Novel treatments for drug-resistant epilepsy are required.
Optogenetics is a combination of optical and genetic methods used to control the activity of specific populations of excitable cells using light with high temporal and spatial resolution. Derived from microbial organisms, ‘opsin’ genes encode light-activated ion channels and pumps. Opsins can be genetically targeted to well-defined neuronal populations in mammalian brains using viral vectors. When exposed to light of an appropriate wavelength, the excitability of neurons can be increased or decreased optically on a millisecond timescale.
Comparison with existing method(s)
Alternative treatments for drug-resistant epilepsy such as vagal, cortical or subcortical stimulation, focal cooling, callosotomy, or ketogenic diet have met with limited success, whereas optogenetic approaches have shown considerable pre-clinical promise.

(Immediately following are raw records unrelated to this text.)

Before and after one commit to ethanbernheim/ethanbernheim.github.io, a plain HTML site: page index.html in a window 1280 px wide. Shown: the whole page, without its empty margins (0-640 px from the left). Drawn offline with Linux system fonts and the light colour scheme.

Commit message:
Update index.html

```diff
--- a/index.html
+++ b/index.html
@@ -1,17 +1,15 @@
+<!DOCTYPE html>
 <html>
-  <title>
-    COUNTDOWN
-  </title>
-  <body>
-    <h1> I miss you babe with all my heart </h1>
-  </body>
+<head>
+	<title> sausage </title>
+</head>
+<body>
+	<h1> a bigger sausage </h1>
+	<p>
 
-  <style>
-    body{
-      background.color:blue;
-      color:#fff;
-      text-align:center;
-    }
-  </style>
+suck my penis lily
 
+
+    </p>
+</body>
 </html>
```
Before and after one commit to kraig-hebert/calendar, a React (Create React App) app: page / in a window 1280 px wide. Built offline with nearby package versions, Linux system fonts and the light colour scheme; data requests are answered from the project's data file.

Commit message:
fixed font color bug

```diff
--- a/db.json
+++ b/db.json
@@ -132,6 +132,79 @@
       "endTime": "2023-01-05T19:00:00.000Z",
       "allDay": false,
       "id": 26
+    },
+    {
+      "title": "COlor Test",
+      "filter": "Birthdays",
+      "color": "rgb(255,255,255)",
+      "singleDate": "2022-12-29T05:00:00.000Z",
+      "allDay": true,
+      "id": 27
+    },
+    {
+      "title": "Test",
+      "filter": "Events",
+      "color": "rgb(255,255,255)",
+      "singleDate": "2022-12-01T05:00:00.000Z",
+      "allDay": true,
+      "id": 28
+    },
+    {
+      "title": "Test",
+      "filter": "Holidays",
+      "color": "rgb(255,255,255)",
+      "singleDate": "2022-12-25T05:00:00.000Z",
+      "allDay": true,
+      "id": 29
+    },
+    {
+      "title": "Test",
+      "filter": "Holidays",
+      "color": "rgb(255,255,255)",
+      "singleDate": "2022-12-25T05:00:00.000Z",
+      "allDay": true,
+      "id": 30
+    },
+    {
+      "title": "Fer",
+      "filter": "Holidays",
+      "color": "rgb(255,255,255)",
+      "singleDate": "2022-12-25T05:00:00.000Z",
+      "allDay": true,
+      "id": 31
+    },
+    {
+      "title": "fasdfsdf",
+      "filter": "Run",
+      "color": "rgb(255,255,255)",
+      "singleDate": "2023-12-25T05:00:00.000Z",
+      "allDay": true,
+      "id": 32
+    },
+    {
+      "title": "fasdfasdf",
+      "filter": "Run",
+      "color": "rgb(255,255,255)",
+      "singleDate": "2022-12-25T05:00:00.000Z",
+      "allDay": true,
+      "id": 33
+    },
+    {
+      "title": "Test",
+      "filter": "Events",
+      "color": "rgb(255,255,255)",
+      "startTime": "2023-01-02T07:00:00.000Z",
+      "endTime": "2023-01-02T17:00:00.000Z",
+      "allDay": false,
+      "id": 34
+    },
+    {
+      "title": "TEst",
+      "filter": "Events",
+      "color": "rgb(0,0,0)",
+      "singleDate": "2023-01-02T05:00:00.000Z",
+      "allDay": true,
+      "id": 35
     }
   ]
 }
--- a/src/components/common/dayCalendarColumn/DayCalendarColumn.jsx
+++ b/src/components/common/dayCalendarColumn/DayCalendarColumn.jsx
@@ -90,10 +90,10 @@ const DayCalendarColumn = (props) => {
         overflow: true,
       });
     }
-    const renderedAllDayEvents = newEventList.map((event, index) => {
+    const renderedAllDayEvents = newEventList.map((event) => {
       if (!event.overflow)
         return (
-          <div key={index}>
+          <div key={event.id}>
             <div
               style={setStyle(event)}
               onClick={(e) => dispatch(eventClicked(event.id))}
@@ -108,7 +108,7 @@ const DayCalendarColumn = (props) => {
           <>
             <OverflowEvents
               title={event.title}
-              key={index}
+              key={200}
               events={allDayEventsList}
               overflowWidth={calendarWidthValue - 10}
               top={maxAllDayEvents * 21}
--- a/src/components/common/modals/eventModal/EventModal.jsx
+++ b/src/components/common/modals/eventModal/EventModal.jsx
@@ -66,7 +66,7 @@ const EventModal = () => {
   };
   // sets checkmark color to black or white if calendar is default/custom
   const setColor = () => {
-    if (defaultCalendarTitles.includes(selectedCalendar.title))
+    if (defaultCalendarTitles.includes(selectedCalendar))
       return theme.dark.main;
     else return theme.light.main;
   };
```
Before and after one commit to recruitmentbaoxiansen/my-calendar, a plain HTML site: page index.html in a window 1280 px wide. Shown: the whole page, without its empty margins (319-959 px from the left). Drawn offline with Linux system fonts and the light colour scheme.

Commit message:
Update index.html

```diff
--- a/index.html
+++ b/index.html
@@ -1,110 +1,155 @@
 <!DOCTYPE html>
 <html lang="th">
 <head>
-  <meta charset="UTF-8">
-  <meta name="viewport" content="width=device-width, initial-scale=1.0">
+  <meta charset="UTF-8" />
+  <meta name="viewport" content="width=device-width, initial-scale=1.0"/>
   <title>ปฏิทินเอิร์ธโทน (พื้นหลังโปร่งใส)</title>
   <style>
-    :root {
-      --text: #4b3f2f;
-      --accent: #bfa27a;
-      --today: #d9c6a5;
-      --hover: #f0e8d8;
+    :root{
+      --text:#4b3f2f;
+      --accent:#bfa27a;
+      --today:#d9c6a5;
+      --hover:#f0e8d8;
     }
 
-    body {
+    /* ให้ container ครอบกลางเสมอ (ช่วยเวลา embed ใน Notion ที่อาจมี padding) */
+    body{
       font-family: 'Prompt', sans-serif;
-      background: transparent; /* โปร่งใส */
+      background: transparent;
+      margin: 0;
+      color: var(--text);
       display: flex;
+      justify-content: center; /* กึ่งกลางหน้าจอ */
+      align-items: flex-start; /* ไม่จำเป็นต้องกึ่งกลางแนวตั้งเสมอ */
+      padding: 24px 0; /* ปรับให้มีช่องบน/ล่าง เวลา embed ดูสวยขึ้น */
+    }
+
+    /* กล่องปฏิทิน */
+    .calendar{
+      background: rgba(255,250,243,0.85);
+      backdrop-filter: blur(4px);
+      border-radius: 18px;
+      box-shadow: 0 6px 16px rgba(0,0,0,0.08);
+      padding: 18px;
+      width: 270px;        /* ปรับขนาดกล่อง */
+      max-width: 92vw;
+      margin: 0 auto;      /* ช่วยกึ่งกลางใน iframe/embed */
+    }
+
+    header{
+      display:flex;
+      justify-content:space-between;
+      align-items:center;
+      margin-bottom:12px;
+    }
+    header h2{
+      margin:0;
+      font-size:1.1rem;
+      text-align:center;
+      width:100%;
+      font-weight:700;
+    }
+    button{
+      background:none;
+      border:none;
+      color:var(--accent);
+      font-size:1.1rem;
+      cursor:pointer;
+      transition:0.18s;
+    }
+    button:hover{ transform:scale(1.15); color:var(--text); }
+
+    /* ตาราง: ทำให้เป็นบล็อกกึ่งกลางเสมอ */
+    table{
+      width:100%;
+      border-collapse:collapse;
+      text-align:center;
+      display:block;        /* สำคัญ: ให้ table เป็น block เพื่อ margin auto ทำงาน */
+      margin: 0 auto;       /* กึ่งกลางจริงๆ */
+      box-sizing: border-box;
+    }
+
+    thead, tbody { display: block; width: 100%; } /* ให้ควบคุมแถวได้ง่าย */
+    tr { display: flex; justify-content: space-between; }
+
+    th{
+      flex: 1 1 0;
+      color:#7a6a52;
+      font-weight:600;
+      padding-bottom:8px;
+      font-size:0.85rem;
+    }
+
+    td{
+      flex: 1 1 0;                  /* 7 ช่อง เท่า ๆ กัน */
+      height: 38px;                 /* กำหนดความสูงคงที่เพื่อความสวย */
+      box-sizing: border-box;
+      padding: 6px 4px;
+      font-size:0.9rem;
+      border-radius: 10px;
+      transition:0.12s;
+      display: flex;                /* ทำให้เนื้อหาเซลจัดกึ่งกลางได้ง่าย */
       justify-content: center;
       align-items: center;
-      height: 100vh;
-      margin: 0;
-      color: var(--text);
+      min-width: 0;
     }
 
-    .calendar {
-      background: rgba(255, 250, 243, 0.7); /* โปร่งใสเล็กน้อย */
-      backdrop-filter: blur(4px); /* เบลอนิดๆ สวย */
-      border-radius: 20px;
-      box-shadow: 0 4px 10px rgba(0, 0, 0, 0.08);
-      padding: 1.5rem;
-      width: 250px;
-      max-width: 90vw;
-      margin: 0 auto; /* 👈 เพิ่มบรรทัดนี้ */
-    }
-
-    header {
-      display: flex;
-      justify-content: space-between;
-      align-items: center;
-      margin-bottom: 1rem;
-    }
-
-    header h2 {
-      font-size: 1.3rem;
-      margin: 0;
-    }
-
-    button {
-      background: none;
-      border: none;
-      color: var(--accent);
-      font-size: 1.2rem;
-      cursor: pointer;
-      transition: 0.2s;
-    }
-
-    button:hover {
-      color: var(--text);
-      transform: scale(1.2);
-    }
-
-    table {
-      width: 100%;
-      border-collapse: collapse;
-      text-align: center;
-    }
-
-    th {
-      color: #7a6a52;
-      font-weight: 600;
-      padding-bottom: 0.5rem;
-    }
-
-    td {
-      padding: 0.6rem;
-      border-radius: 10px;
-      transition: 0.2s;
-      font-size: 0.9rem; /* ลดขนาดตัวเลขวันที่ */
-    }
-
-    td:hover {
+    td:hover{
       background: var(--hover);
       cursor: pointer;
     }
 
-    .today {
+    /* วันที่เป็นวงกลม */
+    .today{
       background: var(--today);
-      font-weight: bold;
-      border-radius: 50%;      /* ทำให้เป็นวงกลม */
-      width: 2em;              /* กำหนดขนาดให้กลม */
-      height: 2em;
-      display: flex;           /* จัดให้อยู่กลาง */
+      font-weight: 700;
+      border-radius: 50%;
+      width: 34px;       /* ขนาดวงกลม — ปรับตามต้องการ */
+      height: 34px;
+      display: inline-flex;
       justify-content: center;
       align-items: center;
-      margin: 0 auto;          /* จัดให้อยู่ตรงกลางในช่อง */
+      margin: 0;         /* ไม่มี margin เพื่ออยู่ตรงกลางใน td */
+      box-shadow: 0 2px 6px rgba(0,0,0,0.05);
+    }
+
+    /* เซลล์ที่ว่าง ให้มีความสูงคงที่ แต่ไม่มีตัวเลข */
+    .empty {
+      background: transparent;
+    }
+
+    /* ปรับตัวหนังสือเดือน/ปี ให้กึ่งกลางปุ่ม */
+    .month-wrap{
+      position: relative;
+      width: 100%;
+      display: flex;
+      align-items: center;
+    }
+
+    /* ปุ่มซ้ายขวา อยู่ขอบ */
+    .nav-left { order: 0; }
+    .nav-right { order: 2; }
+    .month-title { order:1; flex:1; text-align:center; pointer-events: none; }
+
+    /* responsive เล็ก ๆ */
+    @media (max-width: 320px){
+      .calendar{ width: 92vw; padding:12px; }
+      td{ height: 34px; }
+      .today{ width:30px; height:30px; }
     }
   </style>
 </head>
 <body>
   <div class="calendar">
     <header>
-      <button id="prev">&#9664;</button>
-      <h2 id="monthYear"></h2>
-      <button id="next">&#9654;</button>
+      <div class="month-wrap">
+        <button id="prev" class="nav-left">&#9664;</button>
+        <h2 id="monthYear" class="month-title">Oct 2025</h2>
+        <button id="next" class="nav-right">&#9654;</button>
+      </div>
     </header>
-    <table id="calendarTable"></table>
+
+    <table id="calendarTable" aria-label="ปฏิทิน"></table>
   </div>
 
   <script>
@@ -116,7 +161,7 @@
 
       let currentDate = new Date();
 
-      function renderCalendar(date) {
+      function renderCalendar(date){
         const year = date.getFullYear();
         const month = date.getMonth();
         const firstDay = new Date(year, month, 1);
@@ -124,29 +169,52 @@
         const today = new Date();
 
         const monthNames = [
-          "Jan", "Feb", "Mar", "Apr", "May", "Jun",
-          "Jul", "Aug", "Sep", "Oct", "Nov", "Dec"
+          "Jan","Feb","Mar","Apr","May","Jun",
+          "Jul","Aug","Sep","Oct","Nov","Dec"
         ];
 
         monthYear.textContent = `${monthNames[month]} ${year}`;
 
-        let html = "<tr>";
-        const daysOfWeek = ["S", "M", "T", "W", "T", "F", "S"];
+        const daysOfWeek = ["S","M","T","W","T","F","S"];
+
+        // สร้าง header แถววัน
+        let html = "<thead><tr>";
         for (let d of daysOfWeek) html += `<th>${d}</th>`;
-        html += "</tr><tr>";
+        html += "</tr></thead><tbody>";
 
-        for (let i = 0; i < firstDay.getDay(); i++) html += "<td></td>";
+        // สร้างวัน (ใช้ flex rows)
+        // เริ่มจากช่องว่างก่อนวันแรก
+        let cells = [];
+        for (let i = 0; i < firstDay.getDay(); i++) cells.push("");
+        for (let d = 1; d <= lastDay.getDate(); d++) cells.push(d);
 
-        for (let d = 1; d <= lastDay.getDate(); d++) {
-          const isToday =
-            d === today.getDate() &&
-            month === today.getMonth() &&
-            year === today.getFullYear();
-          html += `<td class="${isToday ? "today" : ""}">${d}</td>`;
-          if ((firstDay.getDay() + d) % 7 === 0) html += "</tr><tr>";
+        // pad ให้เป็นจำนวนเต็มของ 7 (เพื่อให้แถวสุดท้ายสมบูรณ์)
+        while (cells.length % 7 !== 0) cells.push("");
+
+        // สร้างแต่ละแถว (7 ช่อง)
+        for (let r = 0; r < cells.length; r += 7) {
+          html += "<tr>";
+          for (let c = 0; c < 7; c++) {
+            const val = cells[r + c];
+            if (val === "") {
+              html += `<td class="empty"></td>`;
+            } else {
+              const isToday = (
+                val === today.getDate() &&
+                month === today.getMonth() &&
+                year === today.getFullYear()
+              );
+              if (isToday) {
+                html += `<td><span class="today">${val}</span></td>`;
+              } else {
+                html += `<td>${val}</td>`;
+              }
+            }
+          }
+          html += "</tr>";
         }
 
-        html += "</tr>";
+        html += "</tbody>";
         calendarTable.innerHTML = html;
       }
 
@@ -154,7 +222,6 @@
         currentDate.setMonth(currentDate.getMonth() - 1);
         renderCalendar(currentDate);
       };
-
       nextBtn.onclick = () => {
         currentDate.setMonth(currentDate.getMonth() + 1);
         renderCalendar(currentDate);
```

Several groups have reported that optogenetic approaches successfully attenuated epileptiform activity in different rodent models of epilepsy, providing proof of the principle that this approach may translate to an effective treatment for epilepsy patients. However, further studies are required to determine the optimal opsin, in which types (or subtypes) of neurons it should be expressed, and what are the most efficient temporal profiles of photostimulation. Although invasive due to the need to inject a viral vector into the brain and implant a device to deliver light to opsin-transduced neurons, this approach has the potential to be effective in suppressing spontaneous seizures while avoiding the side-effects of anti-epileptic drugs (AEDs) or the need to permanently excise regions of the brain. Optogenetic approaches may treat drug-refractory epilepsies.